A firefighter on the scene at the Islamic Center of the Eastside in Bellevue. Courtesy of the Bellevue Police Department

Police don’t believe suspect in Bellevue mosque arson is connected with Redmond vandalisms

Following the early Saturday morning fire at the Islamic Center of the Eastside in Bellevue, local police agencies discussed the initial investigation and suspect information. According to Redmond police, they don’t believe the arson suspect is connected with the two recent vandalizations of the sign at the Muslim Association of Puget Sound (MAPS) in Redmond.

Isaac Wayne Wilson, 37, has been booked into King County Jail under suspicion of arson. He is believed to have acted alone when setting fire to the mosque and causing extensive damage, and his motive is unknown at press time.

Fire crews arriving at 14700 Main St. around 2:45 a.m. Saturday found 40-foot flames coming from the rear of the mosque, which has been a mainstay in Bellevue for decades. Wilson was located by police while laying in the mosque’s parking lot.

“At this point, we haven’t seen any evidence that this is a hate crime,” Assistant Prosecuting Attorney Mike Hogan said. “A hate crime is proven by words or actions that the perpetrator was targeting a community because of feelings of animosity towards them.” Nor do investigators believe it was an act of terrorism.

On the MAPS Facebook page, President Mahmood Khadeer said he was working closely with Imam Sheikh Fazal of the Bellevue Islamic center and its board to provide support and assistance.

“For now, I ask everyone to extend their prayers and support and to reach out to our brothers and sisters and children of the Bellevue community. We together as one community will rebuild,” he wrote.

Many community members visited the arson site Saturday, some of them bringing donations. Mosque representatives reported that they received between $8,000 and $10,000 on Saturday.

An online fundraiser has also been started to help offset the cost of the fire damage and rebuild the mosque.

Reporter editor Andy Nystrom contributed to this report.

More in News

King County Correctional Facility is located at 500 5th Ave., Seattle. File photo
King County jail’s leaky pipes have national implications

Lawsuit filed in King County Superior Court alleges Aquatherm has been selling faulty pipes.

Thieves brandish gun, make off with $100 in Safeway groceries

Suspects drove off in a white Honda CRV.

Siri Bliesner, Susan Wilkins and John Towers compete for Lake Washington School District Director District 5 position. Courtesy photos
Three candidates aim to fill an open seat on the Lake Washington School Board

Siri Bliesner, John Towers and Susan Wilkins compete for Lake Washington School District Director District 5 position.

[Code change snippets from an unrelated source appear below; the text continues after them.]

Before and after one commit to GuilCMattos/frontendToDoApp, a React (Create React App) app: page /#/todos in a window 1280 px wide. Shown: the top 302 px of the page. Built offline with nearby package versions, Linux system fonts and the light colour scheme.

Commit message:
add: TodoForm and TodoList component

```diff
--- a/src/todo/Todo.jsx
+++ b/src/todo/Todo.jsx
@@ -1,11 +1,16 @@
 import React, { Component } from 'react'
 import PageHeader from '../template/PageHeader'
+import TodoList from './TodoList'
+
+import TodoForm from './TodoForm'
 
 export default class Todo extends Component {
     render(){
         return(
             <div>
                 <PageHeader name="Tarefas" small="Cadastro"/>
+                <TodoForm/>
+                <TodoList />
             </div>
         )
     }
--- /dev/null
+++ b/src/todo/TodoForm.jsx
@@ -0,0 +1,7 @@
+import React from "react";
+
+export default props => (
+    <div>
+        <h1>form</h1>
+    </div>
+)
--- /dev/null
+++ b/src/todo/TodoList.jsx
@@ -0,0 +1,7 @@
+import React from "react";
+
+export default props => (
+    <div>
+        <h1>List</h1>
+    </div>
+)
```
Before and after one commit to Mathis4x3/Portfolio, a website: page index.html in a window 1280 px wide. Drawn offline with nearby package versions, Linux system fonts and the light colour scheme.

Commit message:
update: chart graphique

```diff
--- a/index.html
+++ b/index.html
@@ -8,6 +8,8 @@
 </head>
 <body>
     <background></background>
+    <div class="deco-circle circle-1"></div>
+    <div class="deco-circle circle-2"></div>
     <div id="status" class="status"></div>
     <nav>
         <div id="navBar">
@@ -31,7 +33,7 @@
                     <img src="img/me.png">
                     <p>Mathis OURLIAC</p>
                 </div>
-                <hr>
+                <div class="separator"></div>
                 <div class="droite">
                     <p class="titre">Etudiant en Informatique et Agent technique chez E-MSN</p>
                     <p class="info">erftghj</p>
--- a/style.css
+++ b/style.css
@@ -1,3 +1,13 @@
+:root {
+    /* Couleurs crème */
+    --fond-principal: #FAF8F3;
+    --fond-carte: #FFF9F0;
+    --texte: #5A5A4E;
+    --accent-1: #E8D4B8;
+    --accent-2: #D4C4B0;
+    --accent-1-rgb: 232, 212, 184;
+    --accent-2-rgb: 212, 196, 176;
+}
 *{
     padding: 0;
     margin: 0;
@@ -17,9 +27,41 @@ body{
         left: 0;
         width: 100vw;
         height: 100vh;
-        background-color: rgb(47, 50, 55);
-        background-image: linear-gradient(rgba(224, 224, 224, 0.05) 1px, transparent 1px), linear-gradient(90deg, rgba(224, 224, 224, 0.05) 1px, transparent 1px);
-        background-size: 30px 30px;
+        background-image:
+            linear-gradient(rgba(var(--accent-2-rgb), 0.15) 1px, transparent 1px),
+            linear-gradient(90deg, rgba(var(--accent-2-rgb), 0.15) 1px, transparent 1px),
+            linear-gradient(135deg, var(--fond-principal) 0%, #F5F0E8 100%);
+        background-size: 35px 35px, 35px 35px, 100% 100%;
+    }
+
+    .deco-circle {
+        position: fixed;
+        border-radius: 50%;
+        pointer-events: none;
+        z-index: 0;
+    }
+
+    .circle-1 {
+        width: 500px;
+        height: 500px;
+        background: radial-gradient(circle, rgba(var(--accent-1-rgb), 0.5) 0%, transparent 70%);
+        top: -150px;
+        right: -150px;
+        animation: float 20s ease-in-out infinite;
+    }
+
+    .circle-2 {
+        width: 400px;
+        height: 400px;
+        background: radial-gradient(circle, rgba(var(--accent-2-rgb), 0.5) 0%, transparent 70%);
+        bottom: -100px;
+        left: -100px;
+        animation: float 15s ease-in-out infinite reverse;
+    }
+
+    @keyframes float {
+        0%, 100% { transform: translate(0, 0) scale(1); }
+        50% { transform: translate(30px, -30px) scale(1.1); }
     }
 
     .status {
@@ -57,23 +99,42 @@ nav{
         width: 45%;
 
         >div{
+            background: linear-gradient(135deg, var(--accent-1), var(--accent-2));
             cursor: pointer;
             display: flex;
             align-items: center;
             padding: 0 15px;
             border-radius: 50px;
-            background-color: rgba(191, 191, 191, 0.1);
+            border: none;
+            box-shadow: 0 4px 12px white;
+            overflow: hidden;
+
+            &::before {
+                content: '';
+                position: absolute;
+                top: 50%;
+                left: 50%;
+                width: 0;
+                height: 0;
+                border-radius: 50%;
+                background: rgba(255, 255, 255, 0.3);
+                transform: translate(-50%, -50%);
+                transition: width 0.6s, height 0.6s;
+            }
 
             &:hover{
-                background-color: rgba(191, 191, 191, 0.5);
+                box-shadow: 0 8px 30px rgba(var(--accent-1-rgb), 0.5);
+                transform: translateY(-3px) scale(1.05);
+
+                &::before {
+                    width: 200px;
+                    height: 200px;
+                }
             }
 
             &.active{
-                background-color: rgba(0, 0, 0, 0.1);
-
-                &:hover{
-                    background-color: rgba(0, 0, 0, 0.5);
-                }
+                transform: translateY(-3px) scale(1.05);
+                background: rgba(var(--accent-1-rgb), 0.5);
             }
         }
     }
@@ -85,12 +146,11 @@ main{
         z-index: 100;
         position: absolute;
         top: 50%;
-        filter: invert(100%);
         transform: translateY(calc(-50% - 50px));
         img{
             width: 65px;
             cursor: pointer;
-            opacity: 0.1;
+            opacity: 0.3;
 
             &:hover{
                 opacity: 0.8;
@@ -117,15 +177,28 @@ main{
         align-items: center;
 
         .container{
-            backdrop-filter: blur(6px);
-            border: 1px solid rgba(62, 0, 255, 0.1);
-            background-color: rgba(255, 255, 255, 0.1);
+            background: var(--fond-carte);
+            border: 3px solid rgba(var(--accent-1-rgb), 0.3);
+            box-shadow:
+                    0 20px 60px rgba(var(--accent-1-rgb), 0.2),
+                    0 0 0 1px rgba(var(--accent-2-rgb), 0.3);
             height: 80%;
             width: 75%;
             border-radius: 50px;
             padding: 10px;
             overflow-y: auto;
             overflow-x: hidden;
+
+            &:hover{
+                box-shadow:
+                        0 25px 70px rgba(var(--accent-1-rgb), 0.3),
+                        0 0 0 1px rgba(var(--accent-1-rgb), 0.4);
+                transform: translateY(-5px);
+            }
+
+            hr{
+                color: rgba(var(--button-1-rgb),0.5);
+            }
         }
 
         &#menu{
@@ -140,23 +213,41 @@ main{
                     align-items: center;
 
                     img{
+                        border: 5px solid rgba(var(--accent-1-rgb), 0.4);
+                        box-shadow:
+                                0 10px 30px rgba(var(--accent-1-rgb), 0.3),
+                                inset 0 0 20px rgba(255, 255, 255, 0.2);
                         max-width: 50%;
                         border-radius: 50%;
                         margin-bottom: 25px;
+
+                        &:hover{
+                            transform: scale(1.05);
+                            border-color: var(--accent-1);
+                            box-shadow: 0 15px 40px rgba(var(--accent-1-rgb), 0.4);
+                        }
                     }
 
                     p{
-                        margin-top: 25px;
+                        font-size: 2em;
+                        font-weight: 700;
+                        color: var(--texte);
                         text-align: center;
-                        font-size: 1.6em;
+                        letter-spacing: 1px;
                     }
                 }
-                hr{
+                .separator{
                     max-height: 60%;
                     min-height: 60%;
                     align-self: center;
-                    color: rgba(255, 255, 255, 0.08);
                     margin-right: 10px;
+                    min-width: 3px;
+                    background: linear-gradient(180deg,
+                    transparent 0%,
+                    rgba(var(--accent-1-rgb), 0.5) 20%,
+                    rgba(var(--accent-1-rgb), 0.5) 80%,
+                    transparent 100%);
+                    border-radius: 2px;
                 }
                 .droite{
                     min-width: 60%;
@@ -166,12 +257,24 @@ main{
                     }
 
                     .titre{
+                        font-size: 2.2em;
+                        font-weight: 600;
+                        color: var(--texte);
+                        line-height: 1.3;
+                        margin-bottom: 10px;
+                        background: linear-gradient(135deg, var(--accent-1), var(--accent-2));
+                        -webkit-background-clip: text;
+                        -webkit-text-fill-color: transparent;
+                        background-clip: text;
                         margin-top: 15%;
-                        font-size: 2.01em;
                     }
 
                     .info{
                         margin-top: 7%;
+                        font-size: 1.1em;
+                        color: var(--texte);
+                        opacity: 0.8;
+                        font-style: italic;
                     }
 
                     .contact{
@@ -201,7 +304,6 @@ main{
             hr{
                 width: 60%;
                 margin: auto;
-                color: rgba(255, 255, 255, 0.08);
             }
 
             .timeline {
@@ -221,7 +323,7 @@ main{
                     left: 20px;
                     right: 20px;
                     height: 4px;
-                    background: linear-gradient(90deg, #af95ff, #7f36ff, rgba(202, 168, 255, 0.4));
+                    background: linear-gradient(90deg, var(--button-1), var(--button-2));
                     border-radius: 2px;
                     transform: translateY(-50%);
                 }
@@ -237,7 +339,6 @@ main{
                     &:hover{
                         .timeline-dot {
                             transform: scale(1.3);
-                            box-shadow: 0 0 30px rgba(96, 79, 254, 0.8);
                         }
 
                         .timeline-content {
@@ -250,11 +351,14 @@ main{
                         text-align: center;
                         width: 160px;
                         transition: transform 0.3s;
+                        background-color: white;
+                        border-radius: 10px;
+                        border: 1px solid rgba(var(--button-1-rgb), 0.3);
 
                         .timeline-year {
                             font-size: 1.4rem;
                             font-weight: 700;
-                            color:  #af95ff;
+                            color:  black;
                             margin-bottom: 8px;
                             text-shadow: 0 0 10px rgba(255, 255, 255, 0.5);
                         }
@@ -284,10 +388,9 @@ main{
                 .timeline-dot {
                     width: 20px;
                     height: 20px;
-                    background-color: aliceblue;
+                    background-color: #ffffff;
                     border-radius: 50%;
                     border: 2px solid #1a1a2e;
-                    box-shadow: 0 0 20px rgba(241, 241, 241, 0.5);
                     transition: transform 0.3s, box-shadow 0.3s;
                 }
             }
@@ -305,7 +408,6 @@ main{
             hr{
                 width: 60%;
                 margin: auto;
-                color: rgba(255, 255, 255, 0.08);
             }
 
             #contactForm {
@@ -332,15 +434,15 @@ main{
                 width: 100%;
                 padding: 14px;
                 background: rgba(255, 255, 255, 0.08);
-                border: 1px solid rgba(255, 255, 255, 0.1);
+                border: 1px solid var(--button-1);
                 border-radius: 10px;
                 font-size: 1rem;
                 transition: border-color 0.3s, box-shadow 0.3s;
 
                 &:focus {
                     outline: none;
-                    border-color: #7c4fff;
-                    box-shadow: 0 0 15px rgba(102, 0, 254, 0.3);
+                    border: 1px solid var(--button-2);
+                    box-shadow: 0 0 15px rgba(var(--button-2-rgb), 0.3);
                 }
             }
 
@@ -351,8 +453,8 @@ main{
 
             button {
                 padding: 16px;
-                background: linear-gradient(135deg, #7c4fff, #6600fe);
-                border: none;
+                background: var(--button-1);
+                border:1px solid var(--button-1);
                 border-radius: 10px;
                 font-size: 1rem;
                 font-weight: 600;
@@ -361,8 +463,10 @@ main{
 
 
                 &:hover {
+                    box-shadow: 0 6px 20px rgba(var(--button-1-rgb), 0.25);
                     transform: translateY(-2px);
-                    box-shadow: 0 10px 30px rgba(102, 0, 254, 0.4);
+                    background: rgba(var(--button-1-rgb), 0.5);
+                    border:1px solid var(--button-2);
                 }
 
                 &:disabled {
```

A crash between a semi truck and another vehicle occurred around 4:45 a.m. on July 16 on State Route 202. Photo courtesy of Rick Johnson/Washington State Patrol
Renton man killed in head-on crash along Redmond-Fall City Road

The driver’s name has not been released.

PSE’s battery storage project could help the clean energy roll-out

The tiny pilot project in Glacier could eventually be expanded.

VoteWA is a $9.5 million program that came online last May and is meant to unify all 39 county voting systems in the state into a single entity. Courtesy image
WA’s new voting system concerns county elections officials

VoteWA has run into some problems in recent months as the Aug. 6 primary election draws closer.

An aerial photo shows the locations of two earthquakes and five aftershocks in and near Monroe, which rattled the Puget Sound region early Friday. The first was the magnitude 4.6 quake at upper right, 13 miles under the intersection of U.S. 2 and Fryelands Boulevard SE at 2:51 a.m. The second, magnitude 3.5, occurred 18 miles under the Old Snohomish-Monroe Road at 2:53 a.m. The aftershocks followed during the ensuing two hours. This image depicts an area about 3 miles wide. (Herald staff and the Pacific Northwest Seismic Network)
Early wake-up call: Twin quakes under Monroe rattle region

Thousands of people felt them. They were magnitude 4.6 and 3.5 and hit minutes apart.

Courtesy photo
King County Sheriff’s Office has been giving ICE unredacted information

Both the office and jail have supplied the Immigration and Customs Enforcement agency.

‘Feedback loops’ of methane, CO2 echo environmental problem beyond Washington

University of Washington among researchers of climate change’s effects in global temperatures.

Most Read